Phyllis Greenberg Heideman (photo credit: Courtesy)
Phyllis Greenberg Heideman
(photo credit: Courtesy)
As thousands of participants from around the globe embark on the 29th International March of the Living and gather in Poland to remember our ancestors who perished and pay tribute to those who survived, we shall once again be reminded of our Jewish past, its relevance and impact on the present, and its importance to the future.
This journey through time has left an indelible mark on the lives of the 250,000 alumni that the March of the Living is proud to have educated over the three decades since its inception.
Participants have had the meaningful experience of marching alongside their peers and alongside educators, survivors, liberators and dignitaries from diverse groups, peoples and backgrounds.
Even as we prepare to depart for the 2017 International March of the Living, we naturally cannot help but anticipate 2018, when we will celebrate our 30th anniversary, a true milestone for any organization.
We continually turn our thoughts to the importance of Holocaust education, legacy and memory and recognize our responsibility to ponder a future with no eyewitnesses to the horrors perpetrated on the Jewish people.

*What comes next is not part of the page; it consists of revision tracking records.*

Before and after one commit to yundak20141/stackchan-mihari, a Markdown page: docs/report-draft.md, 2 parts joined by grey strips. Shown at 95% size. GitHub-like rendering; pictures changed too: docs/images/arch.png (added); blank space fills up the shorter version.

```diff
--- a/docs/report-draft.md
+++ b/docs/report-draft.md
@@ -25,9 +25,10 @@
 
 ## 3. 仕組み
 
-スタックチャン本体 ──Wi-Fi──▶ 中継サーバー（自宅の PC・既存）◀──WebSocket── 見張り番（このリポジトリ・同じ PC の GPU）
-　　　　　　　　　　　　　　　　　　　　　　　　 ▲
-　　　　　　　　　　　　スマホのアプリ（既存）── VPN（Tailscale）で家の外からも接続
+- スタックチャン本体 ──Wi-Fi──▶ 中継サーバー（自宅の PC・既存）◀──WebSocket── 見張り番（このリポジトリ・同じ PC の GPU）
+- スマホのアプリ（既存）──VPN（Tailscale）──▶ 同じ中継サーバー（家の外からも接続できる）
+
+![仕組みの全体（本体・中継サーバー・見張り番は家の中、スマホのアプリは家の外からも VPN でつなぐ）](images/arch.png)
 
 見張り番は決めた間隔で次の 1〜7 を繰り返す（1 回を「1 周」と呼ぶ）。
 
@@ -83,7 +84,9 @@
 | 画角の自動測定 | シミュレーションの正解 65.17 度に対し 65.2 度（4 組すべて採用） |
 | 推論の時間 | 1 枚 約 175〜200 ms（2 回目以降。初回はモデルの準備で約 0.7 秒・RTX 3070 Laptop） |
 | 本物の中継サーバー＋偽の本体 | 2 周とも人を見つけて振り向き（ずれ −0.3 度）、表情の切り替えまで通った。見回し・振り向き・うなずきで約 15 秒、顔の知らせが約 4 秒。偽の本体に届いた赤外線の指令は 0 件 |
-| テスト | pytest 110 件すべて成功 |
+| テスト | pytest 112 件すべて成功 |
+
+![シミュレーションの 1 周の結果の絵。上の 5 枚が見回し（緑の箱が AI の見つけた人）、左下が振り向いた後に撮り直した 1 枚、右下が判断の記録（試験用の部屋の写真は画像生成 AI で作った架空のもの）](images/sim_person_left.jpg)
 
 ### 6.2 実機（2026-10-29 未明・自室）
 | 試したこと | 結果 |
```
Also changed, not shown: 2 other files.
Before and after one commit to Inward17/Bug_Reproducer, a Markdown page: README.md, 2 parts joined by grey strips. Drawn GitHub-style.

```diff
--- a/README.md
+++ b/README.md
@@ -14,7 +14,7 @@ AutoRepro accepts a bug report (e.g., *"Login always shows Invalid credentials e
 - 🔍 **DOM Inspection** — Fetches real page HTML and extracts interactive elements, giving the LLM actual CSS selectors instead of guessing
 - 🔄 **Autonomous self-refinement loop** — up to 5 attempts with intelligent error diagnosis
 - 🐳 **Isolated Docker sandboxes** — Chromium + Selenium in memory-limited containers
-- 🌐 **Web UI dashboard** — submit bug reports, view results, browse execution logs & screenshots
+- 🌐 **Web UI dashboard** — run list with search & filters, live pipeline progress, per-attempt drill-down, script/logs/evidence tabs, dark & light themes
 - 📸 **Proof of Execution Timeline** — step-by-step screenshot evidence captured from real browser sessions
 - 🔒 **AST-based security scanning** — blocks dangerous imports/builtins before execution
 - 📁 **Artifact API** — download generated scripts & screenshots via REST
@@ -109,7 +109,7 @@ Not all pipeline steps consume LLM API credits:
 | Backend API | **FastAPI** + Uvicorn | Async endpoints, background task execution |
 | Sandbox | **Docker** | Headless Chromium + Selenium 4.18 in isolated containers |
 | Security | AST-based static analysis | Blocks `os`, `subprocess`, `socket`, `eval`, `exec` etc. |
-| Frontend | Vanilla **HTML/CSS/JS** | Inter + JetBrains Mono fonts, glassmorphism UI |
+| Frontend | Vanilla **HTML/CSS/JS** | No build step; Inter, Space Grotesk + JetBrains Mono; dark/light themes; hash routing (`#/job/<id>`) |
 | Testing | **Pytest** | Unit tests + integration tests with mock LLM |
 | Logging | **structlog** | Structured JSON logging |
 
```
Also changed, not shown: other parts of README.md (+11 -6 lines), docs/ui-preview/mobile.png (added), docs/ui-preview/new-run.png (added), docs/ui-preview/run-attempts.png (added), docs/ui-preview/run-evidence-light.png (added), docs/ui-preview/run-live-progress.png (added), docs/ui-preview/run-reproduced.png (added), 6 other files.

For these past 70-plus years, our survivors have passed the torch of memory on to the next generation through the relaying of heartfelt memories, family stories and detailed descriptions of daily life, personal histories, haunting individual experiences and shared communal suffering.
It is with profound appreciation for the firsthand testimony that Holocaust survivors have provided to the world that we must now prepare to carry their torch of memory without them. We, the generations who have benefited from their presence in our lives, must dedicate ourselves to serving as witnesses for the witnesses. We must dedicate ourselves to continuing the promise to always remember and never forget.
This task will not be easy. But it is one we must undertake: for the sake of those who perished, for the sake of those who survived against all odds, and for the sake of future generations in whom we must imbue a sense of remembering the past as an important link to protecting the future.
A people that forsakes its memory is a people that forsakes its heart.
As we prepare to face the future, the importance of educating our next generations on the events of the past which have dramatic and continuing influence on our lives remains crystal clear. For as we are taught, “It is not incumbent upon us to complete the task, but neither are we free to desist from it.”
The March of the Living is committed to pursuing innovative methods to impart the information necessary to engage future generations in efforts to help ensure a bright future for humankind.
As an organization, we remain committed to educating our educators through initiatives designed to impart the lessons of our past without the presence of the survivors themselves but through the use of their previously recorded words and testimonies.
Toward that end, we recognize the importance of the second and third generation of Holocaust survivors as storytellers and purveyors of historic information.
The chain of memory of the honest and historic experience of parents and grandparents lies directly in the hands of those who received testimony from the witnesses themselves.
However, the transmission of memory becomes the responsibility of the greater community as well. It is imperative that as a world community, the Jewish people accept the role of keeping alive the history of those who came before us, how they lived and how they died.
When the last survivor is no longer with us, it is we – the successors of the past and messengers of the future – who must carry the torch of our heritage. It is we, the Jewish people as a whole, who must – as we are commanded in the Passover Haggada – tell and retell the story.
And we must do so to pass the legacy and lessons of the past on to the next generation so that they are educated, enlightened and engaged in preserving and protecting memory.
We hope you will join our mission, our passion and our program to keep the lessons of the past alive today.
It is with the future in mind and in the spirit of continuity that, on behalf of the board of directors, I personally invite each of you to join us on the 2018 International March of the Living.
We promise you experiences you will never forget and memories you will long remember.
Phyllis Greenberg Heideman is the President of International March of the Living.